[Collected data]
%%

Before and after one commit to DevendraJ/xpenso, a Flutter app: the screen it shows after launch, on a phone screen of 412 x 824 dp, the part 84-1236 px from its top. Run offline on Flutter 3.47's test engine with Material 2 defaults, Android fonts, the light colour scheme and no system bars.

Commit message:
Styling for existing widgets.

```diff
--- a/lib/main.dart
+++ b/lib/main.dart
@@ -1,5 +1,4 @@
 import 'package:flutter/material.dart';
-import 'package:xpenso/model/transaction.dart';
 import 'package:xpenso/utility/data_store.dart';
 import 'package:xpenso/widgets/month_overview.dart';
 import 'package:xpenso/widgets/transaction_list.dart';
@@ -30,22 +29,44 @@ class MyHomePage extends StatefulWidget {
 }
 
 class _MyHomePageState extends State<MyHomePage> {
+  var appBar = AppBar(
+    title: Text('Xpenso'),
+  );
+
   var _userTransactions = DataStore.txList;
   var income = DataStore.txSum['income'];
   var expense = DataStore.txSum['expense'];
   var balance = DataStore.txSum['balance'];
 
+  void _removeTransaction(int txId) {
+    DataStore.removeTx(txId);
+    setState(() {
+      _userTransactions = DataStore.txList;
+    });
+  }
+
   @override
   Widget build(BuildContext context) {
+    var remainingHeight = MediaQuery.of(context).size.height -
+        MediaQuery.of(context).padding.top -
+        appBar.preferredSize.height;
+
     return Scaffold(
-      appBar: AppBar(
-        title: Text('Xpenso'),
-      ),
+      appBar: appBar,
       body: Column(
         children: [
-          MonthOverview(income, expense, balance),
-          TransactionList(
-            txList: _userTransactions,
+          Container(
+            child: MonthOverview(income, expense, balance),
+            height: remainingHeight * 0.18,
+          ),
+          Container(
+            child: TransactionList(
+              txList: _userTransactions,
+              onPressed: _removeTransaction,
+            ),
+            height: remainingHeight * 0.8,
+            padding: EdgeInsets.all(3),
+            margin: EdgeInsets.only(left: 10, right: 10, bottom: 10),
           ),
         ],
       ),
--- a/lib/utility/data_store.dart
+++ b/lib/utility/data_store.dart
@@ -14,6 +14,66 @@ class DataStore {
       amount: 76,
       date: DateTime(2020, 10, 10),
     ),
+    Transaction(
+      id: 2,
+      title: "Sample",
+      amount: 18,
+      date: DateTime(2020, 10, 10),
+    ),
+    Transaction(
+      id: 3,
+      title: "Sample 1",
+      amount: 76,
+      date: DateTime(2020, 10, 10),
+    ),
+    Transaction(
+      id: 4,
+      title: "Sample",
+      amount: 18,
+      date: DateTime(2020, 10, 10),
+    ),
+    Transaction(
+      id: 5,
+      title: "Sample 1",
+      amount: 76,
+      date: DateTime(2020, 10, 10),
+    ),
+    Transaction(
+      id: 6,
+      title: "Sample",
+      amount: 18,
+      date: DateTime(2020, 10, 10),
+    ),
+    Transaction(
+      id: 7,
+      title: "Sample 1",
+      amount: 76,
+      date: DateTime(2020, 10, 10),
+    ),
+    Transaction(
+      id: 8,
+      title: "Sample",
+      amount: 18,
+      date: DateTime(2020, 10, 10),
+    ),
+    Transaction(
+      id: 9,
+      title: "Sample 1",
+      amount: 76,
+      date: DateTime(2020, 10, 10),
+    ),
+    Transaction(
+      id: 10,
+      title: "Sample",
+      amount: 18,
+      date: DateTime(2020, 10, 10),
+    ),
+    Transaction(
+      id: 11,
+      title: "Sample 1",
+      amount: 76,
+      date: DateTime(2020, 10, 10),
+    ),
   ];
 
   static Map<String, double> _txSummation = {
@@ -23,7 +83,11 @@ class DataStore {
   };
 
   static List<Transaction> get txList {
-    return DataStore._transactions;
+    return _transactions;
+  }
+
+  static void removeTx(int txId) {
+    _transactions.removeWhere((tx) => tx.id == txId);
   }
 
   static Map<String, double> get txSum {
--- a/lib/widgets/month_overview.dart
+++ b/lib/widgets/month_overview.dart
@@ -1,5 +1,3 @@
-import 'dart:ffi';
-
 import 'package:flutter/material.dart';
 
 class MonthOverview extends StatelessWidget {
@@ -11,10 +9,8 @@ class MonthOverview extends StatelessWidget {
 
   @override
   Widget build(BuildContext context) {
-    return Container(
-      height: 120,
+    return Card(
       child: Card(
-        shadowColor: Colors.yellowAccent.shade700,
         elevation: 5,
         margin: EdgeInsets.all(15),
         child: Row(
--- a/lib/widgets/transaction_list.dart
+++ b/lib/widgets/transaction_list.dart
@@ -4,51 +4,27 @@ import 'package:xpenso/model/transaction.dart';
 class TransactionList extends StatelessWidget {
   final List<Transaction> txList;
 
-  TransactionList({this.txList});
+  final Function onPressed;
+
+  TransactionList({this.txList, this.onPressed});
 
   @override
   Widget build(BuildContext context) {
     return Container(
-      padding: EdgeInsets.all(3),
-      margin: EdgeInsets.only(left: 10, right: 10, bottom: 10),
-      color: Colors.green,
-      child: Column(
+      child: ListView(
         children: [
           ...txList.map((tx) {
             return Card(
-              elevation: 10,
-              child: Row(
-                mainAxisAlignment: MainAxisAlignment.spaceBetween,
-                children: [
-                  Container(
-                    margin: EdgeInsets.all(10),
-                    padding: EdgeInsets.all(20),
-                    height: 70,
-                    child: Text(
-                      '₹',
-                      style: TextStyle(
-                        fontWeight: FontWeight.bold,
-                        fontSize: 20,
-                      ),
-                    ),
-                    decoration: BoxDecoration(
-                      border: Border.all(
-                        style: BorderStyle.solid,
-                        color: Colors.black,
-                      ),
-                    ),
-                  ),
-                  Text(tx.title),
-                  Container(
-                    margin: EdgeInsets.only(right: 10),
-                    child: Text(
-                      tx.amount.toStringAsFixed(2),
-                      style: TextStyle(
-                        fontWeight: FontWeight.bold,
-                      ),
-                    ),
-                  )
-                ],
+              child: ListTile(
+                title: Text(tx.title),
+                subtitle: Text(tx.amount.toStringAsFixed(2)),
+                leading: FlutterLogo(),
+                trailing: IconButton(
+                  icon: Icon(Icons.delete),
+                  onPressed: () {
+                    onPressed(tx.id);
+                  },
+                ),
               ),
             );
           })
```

%%

— What is being asked —
Could you reproduce all of the entries exactly as they appear?

— Answer space —
Before and after one commit to DevendraJ/xpenso, a Flutter app: the screen it shows after launch, on a phone screen of 412 x 824 dp, the part 84-1236 px from its top. Run offline on Flutter 3.47's test engine with Material 2 defaults, Android fonts, the light colour scheme and no system bars.

Commit message:
Styling for existing widgets.

```diff
--- a/lib/main.dart
+++ b/lib/main.dart
@@ -1,5 +1,4 @@
 import 'package:flutter/material.dart';
-import 'package:xpenso/model/transaction.dart';
 import 'package:xpenso/utility/data_store.dart';
 import 'package:xpenso/widgets/month_overview.dart';
 import 'package:xpenso/widgets/transaction_list.dart';
@@ -30,22 +29,44 @@ class MyHomePage extends StatefulWidget {
 }
 
 class _MyHomePageState extends State<MyHomePage> {
+  var appBar = AppBar(
+    title: Text('Xpenso'),
+  );
+
   var _userTransactions = DataStore.txList;
   var income = DataStore.txSum['income'];
   var expense = DataStore.txSum['expense'];
   var balance = DataStore.txSum['balance'];
 
+  void _removeTransaction(int txId) {
+    DataStore.removeTx(txId);
+    setState(() {
+      _userTransactions = DataStore.txList;
+    });
+  }
+
   @override
   Widget build(BuildContext context) {
+    var remainingHeight = MediaQuery.of(context).size.height -
+        MediaQuery.of(context).padding.top -
+        appBar.preferredSize.height;
+
     return Scaffold(
-      appBar: AppBar(
-        title: Text('Xpenso'),
-      ),
+      appBar: appBar,
       body: Column(
         children: [
-          MonthOverview(income, expense, balance),
-          TransactionList(
-            txList: _userTransactions,
+          Container(
+            child: MonthOverview(income, expense, balance),
+            height: remainingHeight * 0.18,
+          ),
+          Container(
+            child: TransactionList(
+              txList: _userTransactions,
+              onPressed: _removeTransaction,
+            ),
+            height: remainingHeight * 0.8,
+            padding: EdgeInsets.all(3),
+            margin: EdgeInsets.only(left: 10, right: 10, bottom: 10),
           ),
         ],
       ),
--- a/lib/utility/data_store.dart
+++ b/lib/utility/data_store.dart
@@ -14,6 +14,66 @@ class DataStore {
       amount: 76,
       date: DateTime(2020, 10, 10),
     ),
+    Transaction(
+      id: 2,
+      title: "Sample",
+      amount: 18,
+      date: DateTime(2020, 10, 10),
+    ),
+    Transaction(
+      id: 3,
+      title: "Sample 1",
+      amount: 76,
+      date: DateTime(2020, 10, 10),
+    ),
+    Transaction(
+      id: 4,
+      title: "Sample",
+      amount: 18,
+      date: DateTime(2020, 10, 10),
+    ),
+    Transaction(
+      id: 5,
+      title: "Sample 1",
+      amount: 76,
+      date: DateTime(2020, 10, 10),
+    ),
+    Transaction(
+      id: 6,
+      title: "Sample",
+      amount: 18,
+      date: DateTime(2020, 10, 10),
+    ),
+    Transaction(
+      id: 7,
+      title: "Sample 1",
+      amount: 76,
+      date: DateTime(2020, 10, 10),
+    ),
+    Transaction(
+      id: 8,
+      title: "Sample",
+      amount: 18,
+      date: DateTime(2020, 10, 10),
+    ),
+    Transaction(
+      id: 9,
+      title: "Sample 1",
+      amount: 76,
+      date: DateTime(2020, 10, 10),
+    ),
+    Transaction(
+      id: 10,
+      title: "Sample",
+      amount: 18,
+      date: DateTime(2020, 10, 10),
+    ),
+    Transaction(
+      id: 11,
+      title: "Sample 1",
+      amount: 76,
+      date: DateTime(2020, 10, 10),
+    ),
   ];
 
   static Map<String, double> _txSummation = {
@@ -23,7 +83,11 @@ class DataStore {
   };
 
   static List<Transaction> get txList {
-    return DataStore._transactions;
+    return _transactions;
+  }
+
+  static void removeTx(int txId) {
+    _transactions.removeWhere((tx) => tx.id == txId);
   }
 
   static Map<String, double> get txSum {
--- a/lib/widgets/month_overview.dart
+++ b/lib/widgets/month_overview.dart
@@ -1,5 +1,3 @@
-import 'dart:ffi';
-
 import 'package:flutter/material.dart';
 
 class MonthOverview extends StatelessWidget {
@@ -11,10 +9,8 @@ class MonthOverview extends StatelessWidget {
 
   @override
   Widget build(BuildContext context) {
-    return Container(
-      height: 120,
+    return Card(
       child: Card(
-        shadowColor: Colors.yellowAccent.shade700,
         elevation: 5,
         margin: EdgeInsets.all(15),
         child: Row(
--- a/lib/widgets/transaction_list.dart
+++ b/lib/widgets/transaction_list.dart
@@ -4,51 +4,27 @@ import 'package:xpenso/model/transaction.dart';
 class TransactionList extends StatelessWidget {
   final List<Transaction> txList;
 
-  TransactionList({this.txList});
+  final Function onPressed;
+
+  TransactionList({this.txList, this.onPressed});
 
   @override
   Widget build(BuildContext context) {
     return Container(
-      padding: EdgeInsets.all(3),
-      margin: EdgeInsets.only(left: 10, right: 10, bottom: 10),
-      color: Colors.green,
-      child: Column(
+      child: ListView(
         children: [
           ...txList.map((tx) {
             return Card(
-              elevation: 10,
-              child: Row(
-                mainAxisAlignment: MainAxisAlignment.spaceBetween,
-                children: [
-                  Container(
-                    margin: EdgeInsets.all(10),
-                    padding: EdgeInsets.all(20),
-                    height: 70,
-                    child: Text(
-                      '₹',
-                      style: TextStyle(
-                        fontWeight: FontWeight.bold,
-                        fontSize: 20,
-                      ),
-                    ),
-                    decoration: BoxDecoration(
-                      border: Border.all(
-                        style: BorderStyle.solid,
-                        color: Colors.black,
-                      ),
-                    ),
-                  ),
-                  Text(tx.title),
-                  Container(
-                    margin: EdgeInsets.only(right: 10),
-                    child: Text(
-                      tx.amount.toStringAsFixed(2),
-                      style: TextStyle(
-                        fontWeight: FontWeight.bold,
-                      ),
-                    ),
-                  )
-                ],
+              child: ListTile(
+                title: Text(tx.title),
+                subtitle: Text(tx.amount.toStringAsFixed(2)),
+                leading: FlutterLogo(),
+                trailing: IconButton(
+                  icon: Icon(Icons.delete),
+                  onPressed: () {
+                    onPressed(tx.id);
+                  },
+                ),
               ),
             );
           })
```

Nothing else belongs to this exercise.